Search the entries for the word "swimlane" and pull out each line that has it.
##### Information supplied
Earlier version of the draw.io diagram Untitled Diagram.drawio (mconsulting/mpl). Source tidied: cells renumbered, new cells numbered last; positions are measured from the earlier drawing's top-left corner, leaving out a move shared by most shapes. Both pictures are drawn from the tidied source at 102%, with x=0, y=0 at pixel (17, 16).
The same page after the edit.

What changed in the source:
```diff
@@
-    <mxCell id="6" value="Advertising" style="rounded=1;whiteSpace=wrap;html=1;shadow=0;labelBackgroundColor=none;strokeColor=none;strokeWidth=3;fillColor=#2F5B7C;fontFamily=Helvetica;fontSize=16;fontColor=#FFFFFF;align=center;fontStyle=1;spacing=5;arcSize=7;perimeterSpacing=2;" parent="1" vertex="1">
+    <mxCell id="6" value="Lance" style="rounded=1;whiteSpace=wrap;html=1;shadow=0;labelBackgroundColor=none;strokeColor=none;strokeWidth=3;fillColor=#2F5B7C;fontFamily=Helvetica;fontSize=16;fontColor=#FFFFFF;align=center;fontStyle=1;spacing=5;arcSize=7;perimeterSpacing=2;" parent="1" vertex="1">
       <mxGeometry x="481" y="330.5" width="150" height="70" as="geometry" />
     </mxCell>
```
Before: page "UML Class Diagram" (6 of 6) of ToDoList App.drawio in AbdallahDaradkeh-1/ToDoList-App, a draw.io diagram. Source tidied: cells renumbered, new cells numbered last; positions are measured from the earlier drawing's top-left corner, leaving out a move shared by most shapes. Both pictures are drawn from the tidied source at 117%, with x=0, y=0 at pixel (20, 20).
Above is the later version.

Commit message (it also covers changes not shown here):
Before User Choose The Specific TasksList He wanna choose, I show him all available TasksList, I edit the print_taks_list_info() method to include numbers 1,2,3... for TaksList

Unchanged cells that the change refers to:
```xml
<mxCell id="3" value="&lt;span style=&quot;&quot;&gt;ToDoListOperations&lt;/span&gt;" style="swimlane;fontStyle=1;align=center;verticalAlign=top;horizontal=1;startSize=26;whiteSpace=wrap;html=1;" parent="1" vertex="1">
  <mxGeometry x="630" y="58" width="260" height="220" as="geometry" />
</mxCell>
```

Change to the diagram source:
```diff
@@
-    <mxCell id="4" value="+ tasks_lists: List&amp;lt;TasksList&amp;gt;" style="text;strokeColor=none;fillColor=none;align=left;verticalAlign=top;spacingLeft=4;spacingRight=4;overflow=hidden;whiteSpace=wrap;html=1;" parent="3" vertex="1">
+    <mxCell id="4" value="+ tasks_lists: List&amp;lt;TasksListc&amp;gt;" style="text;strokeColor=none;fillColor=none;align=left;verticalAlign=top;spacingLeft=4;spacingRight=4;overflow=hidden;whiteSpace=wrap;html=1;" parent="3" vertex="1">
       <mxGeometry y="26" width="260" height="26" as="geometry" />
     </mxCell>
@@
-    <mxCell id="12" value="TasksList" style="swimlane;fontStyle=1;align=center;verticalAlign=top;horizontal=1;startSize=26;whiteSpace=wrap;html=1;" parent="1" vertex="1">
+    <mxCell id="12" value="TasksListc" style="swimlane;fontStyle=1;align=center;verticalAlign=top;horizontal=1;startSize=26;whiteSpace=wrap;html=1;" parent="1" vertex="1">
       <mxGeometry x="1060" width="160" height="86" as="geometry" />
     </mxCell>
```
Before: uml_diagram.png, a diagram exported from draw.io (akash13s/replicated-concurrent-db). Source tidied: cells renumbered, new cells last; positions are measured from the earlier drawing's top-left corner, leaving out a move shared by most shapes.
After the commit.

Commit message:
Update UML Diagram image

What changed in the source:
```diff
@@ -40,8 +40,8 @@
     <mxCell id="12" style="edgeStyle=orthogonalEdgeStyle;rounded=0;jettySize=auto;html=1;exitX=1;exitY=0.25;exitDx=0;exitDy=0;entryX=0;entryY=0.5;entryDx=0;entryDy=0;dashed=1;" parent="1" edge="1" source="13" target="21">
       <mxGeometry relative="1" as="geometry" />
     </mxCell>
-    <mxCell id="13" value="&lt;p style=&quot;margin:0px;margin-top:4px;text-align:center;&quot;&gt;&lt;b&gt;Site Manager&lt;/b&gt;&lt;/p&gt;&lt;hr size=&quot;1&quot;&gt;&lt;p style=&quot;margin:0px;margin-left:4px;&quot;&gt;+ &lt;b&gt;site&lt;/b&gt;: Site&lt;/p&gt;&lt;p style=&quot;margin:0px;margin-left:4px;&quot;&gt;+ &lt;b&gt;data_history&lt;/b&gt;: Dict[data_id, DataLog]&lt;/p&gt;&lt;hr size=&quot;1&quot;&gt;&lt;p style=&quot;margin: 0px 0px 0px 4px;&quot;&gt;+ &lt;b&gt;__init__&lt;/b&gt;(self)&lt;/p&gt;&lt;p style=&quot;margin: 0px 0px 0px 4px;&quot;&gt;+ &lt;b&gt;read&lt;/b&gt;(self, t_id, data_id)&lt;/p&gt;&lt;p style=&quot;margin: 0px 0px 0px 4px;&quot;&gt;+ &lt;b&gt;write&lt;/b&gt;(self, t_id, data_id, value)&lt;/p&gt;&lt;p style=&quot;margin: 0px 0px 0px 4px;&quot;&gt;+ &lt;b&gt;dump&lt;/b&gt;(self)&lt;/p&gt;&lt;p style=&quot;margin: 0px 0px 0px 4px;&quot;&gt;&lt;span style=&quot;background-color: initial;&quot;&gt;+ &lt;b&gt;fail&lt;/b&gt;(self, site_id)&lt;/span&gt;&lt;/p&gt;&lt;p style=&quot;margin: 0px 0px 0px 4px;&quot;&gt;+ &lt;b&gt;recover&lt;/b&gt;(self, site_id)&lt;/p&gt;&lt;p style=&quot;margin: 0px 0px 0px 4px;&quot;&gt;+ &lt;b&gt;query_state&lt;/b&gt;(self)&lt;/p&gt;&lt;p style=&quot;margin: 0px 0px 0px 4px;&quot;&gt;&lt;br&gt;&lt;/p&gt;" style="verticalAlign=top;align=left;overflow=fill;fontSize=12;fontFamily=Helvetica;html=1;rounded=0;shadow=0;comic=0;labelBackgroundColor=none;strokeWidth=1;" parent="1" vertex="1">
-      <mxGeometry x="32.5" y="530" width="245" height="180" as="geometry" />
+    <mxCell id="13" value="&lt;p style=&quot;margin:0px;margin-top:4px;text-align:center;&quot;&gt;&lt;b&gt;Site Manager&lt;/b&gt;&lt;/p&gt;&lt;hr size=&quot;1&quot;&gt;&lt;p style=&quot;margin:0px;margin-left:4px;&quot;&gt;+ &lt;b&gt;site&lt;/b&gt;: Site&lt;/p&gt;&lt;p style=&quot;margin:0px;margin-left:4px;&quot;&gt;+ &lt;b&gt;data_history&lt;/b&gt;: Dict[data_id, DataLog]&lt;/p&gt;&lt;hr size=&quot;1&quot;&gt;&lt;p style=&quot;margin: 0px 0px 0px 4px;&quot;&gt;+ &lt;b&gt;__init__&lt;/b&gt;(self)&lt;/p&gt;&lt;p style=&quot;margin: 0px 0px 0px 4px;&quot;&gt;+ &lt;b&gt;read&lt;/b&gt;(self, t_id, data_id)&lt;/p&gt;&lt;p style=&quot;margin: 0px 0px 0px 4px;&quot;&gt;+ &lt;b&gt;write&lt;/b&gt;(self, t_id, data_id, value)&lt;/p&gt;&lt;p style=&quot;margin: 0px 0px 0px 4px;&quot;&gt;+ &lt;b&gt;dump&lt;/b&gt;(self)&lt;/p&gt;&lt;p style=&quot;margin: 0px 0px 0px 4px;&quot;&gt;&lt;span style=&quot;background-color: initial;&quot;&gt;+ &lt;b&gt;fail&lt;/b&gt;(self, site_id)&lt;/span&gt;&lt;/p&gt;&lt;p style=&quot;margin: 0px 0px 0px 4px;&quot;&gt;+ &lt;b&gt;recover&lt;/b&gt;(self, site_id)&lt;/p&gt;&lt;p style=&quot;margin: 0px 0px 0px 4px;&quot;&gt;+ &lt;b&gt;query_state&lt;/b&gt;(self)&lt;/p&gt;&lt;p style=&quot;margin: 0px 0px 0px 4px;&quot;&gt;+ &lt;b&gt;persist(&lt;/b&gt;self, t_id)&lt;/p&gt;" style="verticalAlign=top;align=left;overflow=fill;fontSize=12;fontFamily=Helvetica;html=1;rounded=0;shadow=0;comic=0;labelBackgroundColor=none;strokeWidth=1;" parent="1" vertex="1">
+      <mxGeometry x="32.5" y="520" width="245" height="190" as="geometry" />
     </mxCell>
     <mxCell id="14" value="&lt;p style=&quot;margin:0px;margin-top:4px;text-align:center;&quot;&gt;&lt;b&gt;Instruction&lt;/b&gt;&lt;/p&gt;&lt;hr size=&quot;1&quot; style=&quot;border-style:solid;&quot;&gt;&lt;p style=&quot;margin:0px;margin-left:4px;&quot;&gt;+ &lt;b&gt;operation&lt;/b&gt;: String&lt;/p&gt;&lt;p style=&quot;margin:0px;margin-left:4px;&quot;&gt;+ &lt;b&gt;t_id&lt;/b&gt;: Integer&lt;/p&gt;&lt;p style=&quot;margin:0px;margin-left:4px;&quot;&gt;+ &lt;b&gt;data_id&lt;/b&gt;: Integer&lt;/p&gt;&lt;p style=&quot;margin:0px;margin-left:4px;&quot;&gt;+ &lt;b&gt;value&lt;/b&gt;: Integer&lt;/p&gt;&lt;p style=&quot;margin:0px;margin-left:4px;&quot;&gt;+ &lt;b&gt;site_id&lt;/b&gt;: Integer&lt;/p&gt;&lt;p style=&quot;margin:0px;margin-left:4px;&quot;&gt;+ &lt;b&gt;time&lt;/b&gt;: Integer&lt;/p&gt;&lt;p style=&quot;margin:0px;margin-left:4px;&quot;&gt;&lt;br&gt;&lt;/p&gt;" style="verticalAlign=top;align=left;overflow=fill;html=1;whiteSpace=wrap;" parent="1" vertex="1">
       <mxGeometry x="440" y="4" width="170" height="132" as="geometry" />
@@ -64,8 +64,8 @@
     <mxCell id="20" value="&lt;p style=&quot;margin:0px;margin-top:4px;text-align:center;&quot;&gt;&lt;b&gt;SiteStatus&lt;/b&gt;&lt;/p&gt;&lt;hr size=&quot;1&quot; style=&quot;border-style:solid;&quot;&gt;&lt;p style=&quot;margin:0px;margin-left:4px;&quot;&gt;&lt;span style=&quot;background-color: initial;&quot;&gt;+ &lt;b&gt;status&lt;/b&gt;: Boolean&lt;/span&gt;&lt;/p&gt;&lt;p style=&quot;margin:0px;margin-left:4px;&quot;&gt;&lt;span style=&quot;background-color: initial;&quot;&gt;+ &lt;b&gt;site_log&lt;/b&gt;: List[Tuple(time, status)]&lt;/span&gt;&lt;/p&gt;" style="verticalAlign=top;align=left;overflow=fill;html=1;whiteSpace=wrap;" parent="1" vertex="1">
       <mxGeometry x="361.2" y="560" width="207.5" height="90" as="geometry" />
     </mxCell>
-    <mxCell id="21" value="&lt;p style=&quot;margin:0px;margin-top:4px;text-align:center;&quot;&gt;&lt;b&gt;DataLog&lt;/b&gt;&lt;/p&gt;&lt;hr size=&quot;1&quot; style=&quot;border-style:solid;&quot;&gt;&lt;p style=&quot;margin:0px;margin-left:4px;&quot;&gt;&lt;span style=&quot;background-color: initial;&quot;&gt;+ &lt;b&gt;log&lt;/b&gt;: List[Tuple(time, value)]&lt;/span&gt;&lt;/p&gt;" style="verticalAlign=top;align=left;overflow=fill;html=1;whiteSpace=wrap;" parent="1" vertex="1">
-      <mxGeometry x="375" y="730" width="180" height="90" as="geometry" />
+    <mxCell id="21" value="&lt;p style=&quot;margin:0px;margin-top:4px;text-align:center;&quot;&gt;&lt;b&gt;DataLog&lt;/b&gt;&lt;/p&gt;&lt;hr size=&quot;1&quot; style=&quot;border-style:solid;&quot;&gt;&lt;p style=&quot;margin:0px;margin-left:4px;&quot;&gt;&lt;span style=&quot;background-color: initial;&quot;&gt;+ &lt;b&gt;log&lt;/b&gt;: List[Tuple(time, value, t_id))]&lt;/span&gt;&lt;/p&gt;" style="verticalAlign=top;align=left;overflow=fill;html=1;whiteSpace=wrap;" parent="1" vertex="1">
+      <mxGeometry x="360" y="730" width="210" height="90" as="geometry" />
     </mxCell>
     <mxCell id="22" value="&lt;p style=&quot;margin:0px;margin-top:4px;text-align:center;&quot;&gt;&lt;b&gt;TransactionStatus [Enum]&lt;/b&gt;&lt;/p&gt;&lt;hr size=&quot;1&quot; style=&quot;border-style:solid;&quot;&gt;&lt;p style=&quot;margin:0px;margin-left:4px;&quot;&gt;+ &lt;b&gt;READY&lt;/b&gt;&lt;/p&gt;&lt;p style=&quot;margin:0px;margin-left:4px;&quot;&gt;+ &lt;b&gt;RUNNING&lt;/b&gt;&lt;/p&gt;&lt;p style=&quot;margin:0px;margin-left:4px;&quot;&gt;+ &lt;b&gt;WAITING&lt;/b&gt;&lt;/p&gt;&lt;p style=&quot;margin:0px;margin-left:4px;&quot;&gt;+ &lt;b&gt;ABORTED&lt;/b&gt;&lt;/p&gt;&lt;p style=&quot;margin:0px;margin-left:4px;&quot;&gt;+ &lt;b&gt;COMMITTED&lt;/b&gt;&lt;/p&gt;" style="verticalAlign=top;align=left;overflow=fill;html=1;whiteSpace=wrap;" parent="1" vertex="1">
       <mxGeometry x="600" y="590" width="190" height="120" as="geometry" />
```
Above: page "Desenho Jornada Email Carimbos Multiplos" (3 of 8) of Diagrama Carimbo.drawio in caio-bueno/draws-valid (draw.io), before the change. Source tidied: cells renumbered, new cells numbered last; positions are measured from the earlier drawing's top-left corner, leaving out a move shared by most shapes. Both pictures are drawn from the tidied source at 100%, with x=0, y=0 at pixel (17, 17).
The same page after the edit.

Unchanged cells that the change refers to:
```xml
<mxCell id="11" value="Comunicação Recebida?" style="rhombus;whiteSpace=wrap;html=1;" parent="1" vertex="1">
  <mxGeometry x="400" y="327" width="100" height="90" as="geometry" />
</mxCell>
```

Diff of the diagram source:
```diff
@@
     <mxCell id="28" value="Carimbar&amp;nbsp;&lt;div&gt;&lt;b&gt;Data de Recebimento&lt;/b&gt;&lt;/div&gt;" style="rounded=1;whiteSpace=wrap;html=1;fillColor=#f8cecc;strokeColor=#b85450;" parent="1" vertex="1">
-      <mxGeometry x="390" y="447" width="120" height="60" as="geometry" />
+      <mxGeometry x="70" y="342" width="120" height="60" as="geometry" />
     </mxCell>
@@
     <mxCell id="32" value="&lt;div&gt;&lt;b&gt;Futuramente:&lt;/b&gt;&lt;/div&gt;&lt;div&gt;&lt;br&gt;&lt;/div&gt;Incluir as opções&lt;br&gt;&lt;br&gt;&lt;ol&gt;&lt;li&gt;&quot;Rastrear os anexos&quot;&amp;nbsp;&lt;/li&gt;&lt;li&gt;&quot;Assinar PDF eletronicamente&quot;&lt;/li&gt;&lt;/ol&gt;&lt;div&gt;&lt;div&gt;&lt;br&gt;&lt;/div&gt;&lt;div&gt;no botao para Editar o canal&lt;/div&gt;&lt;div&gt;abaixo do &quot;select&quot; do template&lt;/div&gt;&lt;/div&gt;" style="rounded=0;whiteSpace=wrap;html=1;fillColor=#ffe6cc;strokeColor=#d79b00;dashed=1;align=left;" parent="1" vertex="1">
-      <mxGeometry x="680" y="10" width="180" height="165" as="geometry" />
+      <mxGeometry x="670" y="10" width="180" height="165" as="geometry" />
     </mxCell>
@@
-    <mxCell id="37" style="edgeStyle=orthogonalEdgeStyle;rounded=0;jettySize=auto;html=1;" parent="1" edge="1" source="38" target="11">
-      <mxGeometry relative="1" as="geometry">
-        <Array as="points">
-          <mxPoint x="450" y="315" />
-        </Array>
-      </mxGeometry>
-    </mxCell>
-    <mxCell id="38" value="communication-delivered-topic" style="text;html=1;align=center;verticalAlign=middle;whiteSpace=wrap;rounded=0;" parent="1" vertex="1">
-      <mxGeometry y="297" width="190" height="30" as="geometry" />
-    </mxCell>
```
##########
> **Answer to this problem**
<mxCell id="3" value="&lt;span style=&quot;&quot;&gt;ToDoListOperations&lt;/span&gt;" style="swimlane;fontStyle=1;align=center;verticalAlign=top;horizontal=1;startSize=26;whiteSpace=wrap;html=1;" parent="1" vertex="1">
-    <mxCell id="12" value="TasksList" style="swimlane;fontStyle=1;align=center;verticalAlign=top;horizontal=1;startSize=26;whiteSpace=wrap;html=1;" parent="1" vertex="1">
+    <mxCell id="12" value="TasksListc" style="swimlane;fontStyle=1;align=center;verticalAlign=top;horizontal=1;startSize=26;whiteSpace=wrap;html=1;" parent="1" vertex="1">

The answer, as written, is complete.